I arrived to find nobody on the pond so I tiptoed round to the swim and crawled along the bank to see if anyone was home. Most of the fish were tucked well back in the snags just under the surface sunning themselves. I broke up a few crusts and deposited them around the outside of the submerged braches and did the same with a dozen or so cubes of meat. As nothing showed an interest in the bread, apart for a few rudd, I went for the bottom bait rod, armed with a huge chunk of meat, fished tight to the sunken tree. I set the rod up on the sticks, inserted another bank stick to act as a snag bar and set the clutch to only give line in case of an emergency. After a series of twitches the line tightened and the tip nodded, I was on it like a flash and started to reel a small tench in. Half an hour later I landed another tench and decided to give the surface fishing a bit more attention. I watched as the rudd devoured every crust, but as the light started to fade I noticed a few larger swirls.

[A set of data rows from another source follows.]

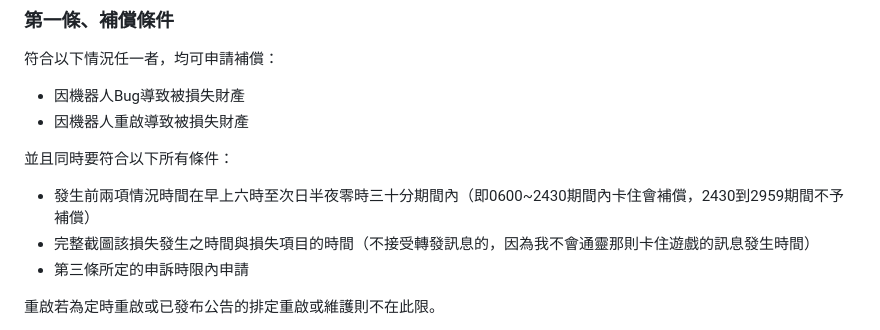
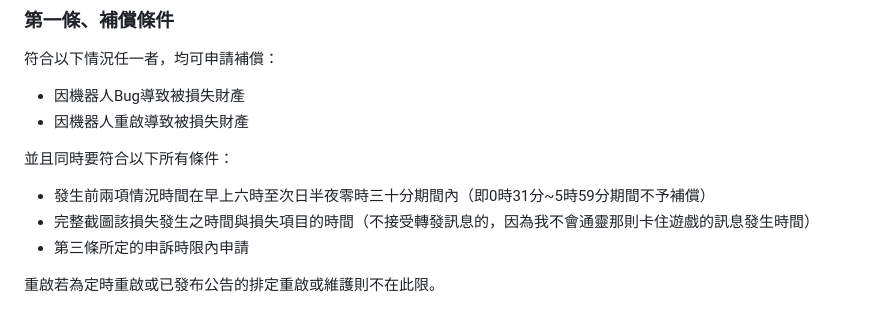
Before and after one commit to lf94878964/MuraWebsite, a Markdown page: document/999-法律條款/8-補償規則.md, the part around the change. Drawn GitHub-style.

```diff
--- a/document/999-法律條款/8-補償規則.md
+++ b/document/999-法律條款/8-補償規則.md
@@ -8,7 +8,7 @@
 - 因機器人重啟導致被損失財產
 
 並且同時要符合以下所有條件：
-- 發生前兩項情況時間在早上六時至次日半夜零時三十分期間內（即0600~2430期間內卡住會補償，2430到2959期間不予補償）
+- 發生前兩項情況時間在早上六時至次日半夜零時三十分期間內（即0時31分~5時59分期間不予補償）
 - 完整截圖該損失發生之時間與損失項目的時間（不接受轉發訊息的，因為我不會通靈那則卡住遊戲的訊息發生時間）
 - 第三條所定的申訴時限內申請
 
```
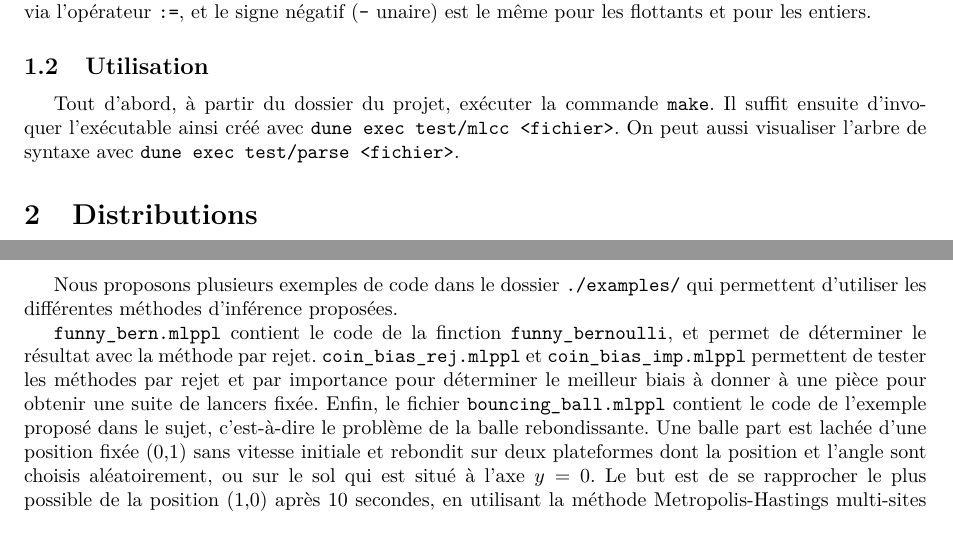
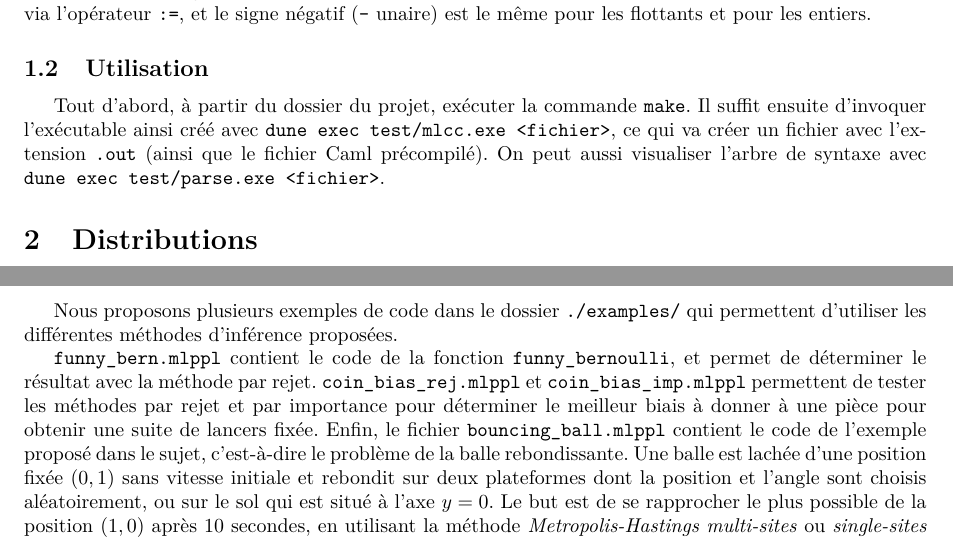
Before and after one commit to vbonczak/apvb-ppl, a LaTeX paper (report/rapport.tex): two parts of pages 2 and 3 of 3, joined at a grey line, cut so that both start at the same text. Compiled offline with pdfLaTeX.

Commit message:
Rapport et sortie

```diff
--- a/report/rapport.tex
+++ b/report/rapport.tex
@@ -90,7 +90,7 @@ Pour finir, l'assignement se fait de la même manière pour les tableaux et pour
 
 \subsection{Utilisation}
 
-Tout d'abord, à partir du dossier du projet, exécuter la commande \verb|make|. Il suffit ensuite d'invoquer l'exécutable ainsi créé avec \verb|dune exec test/mlcc <fichier>|. On peut aussi visualiser l'arbre de syntaxe avec \verb|dune exec test/parse <fichier>|.
+Tout d'abord, à partir du dossier du projet, exécuter la commande \verb|make|. Il suffit ensuite d'invoquer l'exécutable ainsi créé avec \verb|dune exec test/mlcc.exe <fichier>|, ce qui va créer un fichier avec l'extension \verb|.out| (ainsi que le fichier Caml précompilé). On peut aussi visualiser l'arbre de syntaxe avec \verb|dune exec test/parse.exe <fichier>|.
 
 \section{Distributions}
 
@@ -123,10 +123,9 @@ Néanmoins, lors de l'inférence, à chaque exécution nous pouvons utiliser la
 
 Nous proposons plusieurs exemples de code dans le dossier \verb|./examples/| qui permettent d'utiliser les différentes méthodes d'inférence proposées.
 
-\verb|funny_bern.mlppl| contient le code de la finction \verb|funny_bernoulli|, et permet de déterminer le résultat avec la méthode par rejet. \verb|coin_bias_rej.mlppl| et \verb|coin_bias_imp.mlppl| permettent de tester les méthodes par rejet et par importance pour déterminer le meilleur biais à donner à une pièce pour obtenir une suite de lancers fixée. Enfin, le fichier \verb|bouncing_ball.mlppl| contient le code de l'exemple proposé dans le sujet, c'est-à-dire le problème de la balle rebondissante. Une balle part est lachée d'une position fixée (0,1) sans vitesse initiale et rebondit sur deux plateformes dont la position et l'angle sont choisis aléatoirement, ou sur le sol qui est situé à l'axe $y=0$. Le but est de se rapprocher le plus possible de la position (1,0) après 10 secondes, en utilisant la méthode Metropolis-Hastings multi-sites ou single-sites (on peut changer \verb|method MetroSingle| en \verb|method MetroMulti| dans le code). On obtient en résultat la probabilité d'être à une certaine distance de l'objectif.
+\verb|funny_bern.mlppl| contient le code de la fonction \verb|funny_bernoulli|, et permet de déterminer le résultat avec la méthode par rejet. \verb|coin_bias_rej.mlppl| et \verb|coin_bias_imp.mlppl| permettent de tester les méthodes par rejet et par importance pour déterminer le meilleur biais à donner à une pièce pour obtenir une suite de lancers fixée. Enfin, le fichier \verb|bouncing_ball.mlppl| contient le code de l'exemple proposé dans le sujet, c'est-à-dire le problème de la balle rebondissante. Une balle est lachée d'une position fixée $(0,1)$ sans vitesse initiale et rebondit sur deux plateformes dont la position et l'angle sont choisis aléatoirement, ou sur le sol qui est situé à l'axe $y=0$. Le but est de se rapprocher le plus possible de la position $(1,0)$ après $10$ secondes, en utilisant la méthode \emph{Metropolis-Hastings multi-sites} ou \emph{single-sites} (on peut changer \lstinline{method MetroSingle} en \lstinline{method MetroMulti} dans le code). On obtient en résultat la probabilité d'être à une certaine distance de l'objectif.
 
 \section{Conclusion}
-
 
 Nous avons tenu à faire un langage différent de Caml (et plus simple, à l'image de WebPPL) mais cela nous a pris plus de temps que prévu. En effet, pour avoir une analyse lexico-syntaxique satisfaisante vis-à-vis de nos contraintes sur le langage, nous avons dû nous replonger dans ce domaine, et adapter quelque peu nos connaissances sur  \verb|(ocaml)yacc| pour créer quelque chose d'optimal avec \verb|menhir|.
 
```
Also changed, not shown: 1 other file.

Two commons came into view, both around ten pounds so I held off with the rod and kept feeding to see if the ghostie would have a go. Soon enough she turned up, circled under the baits and came up for a sniff. Interestingly she had a friend with her, an identical fish only a little smaller in girth and depth of flank, I put her in the fifteen pound bracket with the big girl certainly over twenty. I watched as BG’s buddy nosed a crust around before sinking away out of sight.
Back along the dam I got back to the bottom rod, lowered a rig on the spot once more and retreated. A few minutes passed and the bobbin lifted, very slowly and the tip just quivered. I lifted and felt a bit more resistance than before, I thought possibly one of the small commons or a larger tench, but the hook pulled after 30 or so seconds. With the commotion and the crusts still being poked about I got back up the bank with the floater rod to hand and tossed out a few more crusts. A common appeared below me, took one crust and I lowered my hook-bait into his path, without hesitation he took it and I struck, there was an almighty explosion on the surface, water sprayed everywhere and my line fell slack, the fish was gone.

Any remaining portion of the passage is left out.